• _PROBLEM TO SOLVE_: Below are records; reproduce exactly the lines from the one that has "Exception <|-- HttpError_1" through the one that has "class HttpTlsError", ends included, and nothing more.

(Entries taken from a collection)
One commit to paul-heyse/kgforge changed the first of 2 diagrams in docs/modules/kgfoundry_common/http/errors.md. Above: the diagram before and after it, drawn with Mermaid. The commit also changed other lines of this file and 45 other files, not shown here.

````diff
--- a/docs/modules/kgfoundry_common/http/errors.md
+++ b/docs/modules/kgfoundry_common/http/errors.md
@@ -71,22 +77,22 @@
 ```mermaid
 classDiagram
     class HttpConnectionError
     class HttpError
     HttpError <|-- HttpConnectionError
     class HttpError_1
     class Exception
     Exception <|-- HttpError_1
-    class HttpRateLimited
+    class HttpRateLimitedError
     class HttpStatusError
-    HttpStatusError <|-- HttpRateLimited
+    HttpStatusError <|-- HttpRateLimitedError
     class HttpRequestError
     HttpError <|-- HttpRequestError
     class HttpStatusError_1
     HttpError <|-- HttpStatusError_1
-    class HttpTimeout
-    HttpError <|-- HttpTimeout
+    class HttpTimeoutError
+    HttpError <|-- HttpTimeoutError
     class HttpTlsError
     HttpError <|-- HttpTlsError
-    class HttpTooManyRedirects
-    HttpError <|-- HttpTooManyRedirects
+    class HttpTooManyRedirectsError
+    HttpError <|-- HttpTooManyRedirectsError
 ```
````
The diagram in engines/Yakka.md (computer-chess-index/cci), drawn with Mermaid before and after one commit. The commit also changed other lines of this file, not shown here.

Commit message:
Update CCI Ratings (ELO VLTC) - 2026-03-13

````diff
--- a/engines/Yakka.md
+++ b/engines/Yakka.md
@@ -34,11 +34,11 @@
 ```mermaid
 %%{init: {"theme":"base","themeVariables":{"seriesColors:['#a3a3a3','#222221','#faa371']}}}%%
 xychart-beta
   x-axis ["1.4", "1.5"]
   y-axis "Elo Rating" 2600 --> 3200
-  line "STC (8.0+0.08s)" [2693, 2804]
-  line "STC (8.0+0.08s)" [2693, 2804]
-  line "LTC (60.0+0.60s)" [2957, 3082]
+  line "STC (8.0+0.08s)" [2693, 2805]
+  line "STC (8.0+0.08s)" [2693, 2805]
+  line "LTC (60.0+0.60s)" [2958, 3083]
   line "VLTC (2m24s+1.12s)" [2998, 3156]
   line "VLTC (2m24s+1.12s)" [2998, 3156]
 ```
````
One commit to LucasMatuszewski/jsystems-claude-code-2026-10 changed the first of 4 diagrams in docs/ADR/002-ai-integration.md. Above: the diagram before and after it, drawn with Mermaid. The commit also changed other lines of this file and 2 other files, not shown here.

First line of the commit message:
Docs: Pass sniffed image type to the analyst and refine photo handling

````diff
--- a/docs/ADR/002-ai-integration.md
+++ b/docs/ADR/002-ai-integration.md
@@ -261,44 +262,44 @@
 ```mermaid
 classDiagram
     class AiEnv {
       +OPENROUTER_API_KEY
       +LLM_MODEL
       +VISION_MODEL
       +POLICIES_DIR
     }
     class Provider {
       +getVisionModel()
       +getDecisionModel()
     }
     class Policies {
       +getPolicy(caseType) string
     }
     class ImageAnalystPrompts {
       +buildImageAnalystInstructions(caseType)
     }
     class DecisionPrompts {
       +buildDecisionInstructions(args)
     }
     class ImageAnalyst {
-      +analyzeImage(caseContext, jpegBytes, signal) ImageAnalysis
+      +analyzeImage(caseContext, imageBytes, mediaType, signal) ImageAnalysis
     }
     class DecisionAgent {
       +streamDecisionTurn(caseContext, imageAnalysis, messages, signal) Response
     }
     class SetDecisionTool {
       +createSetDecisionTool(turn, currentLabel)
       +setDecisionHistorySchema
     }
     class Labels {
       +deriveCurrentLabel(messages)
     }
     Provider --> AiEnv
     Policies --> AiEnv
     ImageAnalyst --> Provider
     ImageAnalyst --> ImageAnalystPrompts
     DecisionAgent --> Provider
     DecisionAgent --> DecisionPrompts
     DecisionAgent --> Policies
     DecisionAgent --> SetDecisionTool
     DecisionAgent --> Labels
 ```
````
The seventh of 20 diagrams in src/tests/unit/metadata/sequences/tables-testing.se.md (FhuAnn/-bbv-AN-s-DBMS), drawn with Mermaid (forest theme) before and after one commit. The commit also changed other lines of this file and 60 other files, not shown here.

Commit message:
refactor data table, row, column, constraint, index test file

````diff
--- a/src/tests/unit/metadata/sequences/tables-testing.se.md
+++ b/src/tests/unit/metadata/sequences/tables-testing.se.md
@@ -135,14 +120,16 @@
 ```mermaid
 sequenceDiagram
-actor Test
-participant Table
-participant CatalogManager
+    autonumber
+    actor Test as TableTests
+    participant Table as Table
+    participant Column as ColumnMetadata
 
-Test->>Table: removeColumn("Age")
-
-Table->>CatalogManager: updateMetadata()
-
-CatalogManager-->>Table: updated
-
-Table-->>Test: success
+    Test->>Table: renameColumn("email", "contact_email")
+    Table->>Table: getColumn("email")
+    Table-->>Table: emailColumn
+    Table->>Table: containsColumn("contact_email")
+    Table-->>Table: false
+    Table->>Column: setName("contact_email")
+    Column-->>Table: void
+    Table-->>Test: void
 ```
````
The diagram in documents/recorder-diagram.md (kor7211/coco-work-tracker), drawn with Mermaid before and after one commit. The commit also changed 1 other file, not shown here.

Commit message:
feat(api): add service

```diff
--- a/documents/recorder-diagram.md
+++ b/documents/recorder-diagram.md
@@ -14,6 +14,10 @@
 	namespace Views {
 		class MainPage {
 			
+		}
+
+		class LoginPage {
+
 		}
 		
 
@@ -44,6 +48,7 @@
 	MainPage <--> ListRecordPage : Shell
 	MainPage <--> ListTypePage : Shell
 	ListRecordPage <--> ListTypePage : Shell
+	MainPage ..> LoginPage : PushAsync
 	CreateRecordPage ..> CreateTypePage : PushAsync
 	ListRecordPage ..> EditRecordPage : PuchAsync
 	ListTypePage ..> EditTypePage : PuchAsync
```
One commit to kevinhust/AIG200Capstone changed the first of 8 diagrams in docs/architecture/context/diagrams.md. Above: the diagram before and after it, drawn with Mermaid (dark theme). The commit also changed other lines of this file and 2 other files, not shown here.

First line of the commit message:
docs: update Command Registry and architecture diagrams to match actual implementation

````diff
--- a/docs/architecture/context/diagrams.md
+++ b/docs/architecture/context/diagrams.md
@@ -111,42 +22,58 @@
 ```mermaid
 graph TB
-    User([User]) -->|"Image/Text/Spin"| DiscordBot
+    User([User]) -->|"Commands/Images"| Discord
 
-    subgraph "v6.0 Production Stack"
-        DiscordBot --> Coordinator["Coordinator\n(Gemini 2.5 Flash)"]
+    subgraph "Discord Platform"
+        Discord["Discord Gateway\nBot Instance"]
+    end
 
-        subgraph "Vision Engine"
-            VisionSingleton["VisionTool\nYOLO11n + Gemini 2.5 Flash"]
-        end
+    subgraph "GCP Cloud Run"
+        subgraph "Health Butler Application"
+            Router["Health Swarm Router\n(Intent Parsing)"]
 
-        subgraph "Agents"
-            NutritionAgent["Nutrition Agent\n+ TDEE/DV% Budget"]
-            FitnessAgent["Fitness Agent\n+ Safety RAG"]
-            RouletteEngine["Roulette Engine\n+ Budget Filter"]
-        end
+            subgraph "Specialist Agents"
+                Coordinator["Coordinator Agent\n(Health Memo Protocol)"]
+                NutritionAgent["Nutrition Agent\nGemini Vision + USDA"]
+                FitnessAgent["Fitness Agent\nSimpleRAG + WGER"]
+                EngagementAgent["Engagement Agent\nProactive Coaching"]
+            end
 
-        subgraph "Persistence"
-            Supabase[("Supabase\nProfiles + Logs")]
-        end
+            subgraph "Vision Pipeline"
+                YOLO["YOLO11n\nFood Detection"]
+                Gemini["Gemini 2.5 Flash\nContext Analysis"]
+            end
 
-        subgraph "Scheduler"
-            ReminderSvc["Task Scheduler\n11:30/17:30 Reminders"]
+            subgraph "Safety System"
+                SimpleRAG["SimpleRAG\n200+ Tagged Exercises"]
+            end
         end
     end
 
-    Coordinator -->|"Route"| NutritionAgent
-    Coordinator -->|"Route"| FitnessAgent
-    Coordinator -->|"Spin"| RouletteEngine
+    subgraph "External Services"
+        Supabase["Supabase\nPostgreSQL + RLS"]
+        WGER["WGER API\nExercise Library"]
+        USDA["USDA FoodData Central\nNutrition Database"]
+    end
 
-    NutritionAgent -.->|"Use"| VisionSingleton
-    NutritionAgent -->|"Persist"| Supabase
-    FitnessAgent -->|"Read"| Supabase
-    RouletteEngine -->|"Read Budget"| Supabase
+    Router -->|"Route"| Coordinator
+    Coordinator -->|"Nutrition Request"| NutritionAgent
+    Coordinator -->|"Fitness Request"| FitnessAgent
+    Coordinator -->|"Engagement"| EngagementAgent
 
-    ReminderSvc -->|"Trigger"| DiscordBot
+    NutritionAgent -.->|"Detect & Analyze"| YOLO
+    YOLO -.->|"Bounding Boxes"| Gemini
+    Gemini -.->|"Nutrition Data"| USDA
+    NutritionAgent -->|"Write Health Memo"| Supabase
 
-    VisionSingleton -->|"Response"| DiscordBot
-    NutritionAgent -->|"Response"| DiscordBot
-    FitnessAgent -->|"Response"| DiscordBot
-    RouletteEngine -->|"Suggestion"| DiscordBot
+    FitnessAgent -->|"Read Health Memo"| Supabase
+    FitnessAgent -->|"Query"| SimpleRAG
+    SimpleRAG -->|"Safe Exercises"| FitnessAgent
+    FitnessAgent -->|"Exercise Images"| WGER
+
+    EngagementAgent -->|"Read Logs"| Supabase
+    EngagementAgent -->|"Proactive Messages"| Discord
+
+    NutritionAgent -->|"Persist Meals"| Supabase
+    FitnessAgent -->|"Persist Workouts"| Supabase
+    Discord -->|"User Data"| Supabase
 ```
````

• _RESULT_:
     Exception <|-- HttpError_1
-    class HttpRateLimited
+    class HttpRateLimitedError
     class HttpStatusError
-    HttpStatusError <|-- HttpRateLimited
+    HttpStatusError <|-- HttpRateLimitedError
     class HttpRequestError
     HttpError <|-- HttpRequestError
     class HttpStatusError_1
     HttpError <|-- HttpStatusError_1
-    class HttpTimeout
-    HttpError <|-- HttpTimeout
+    class HttpTimeoutError
+    HttpError <|-- HttpTimeoutError
     class HttpTlsError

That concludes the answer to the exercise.